Read the lines below, and copy any that contain the string "with".

(Items from a data source)
•••••
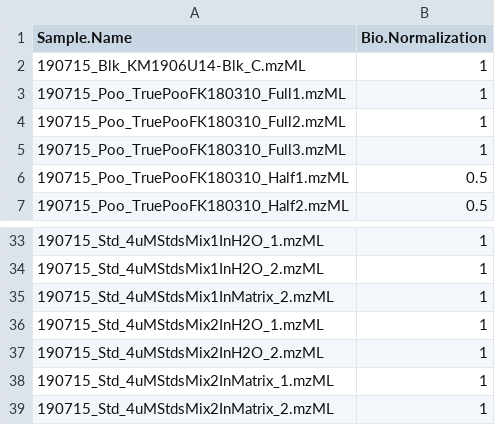
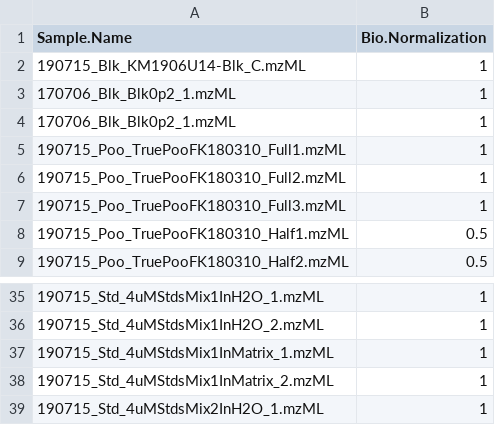
Before and after one commit to wkumler/FalkorFactor, a CSV file: XCMS/Sample.Key.Falkor.Manual.csv, drawn as a sheet; only a part is shown, gaps mark what is left out; the shorter side is filled out with more unchanged rows; the diff names each change by its address in the sheet, - before the commit and + after, or states it on an @@ line.

Commit message:
Missed a couple files initially, updating with new ones

```diff
--- a/XCMS/Sample.Key.Falkor.Manual.csv
+++ b/XCMS/Sample.Key.Falkor.Manual.csv
+row 3: 170706_Blk_Blk0p2_1.mzML | 1
+row 4: 170706_Blk_Blk0p2_1.mzML | 1
+row 37: 190715_Std_4uMStdsMix1InMatrix_1.mzML | 1
```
•••••
WRITTEN SOLUTION:
Before and after one commit to wkumler/FalkorFactor, a CSV file: XCMS/Sample.Key.Falkor.Manual.csv, drawn as a sheet; only a part is shown, gaps mark what is left out; the shorter side is filled out with more unchanged rows; the diff names each change by its address in the sheet, - before the commit and + after, or states it on an @@ line.
Missed a couple files initially, updating with new ones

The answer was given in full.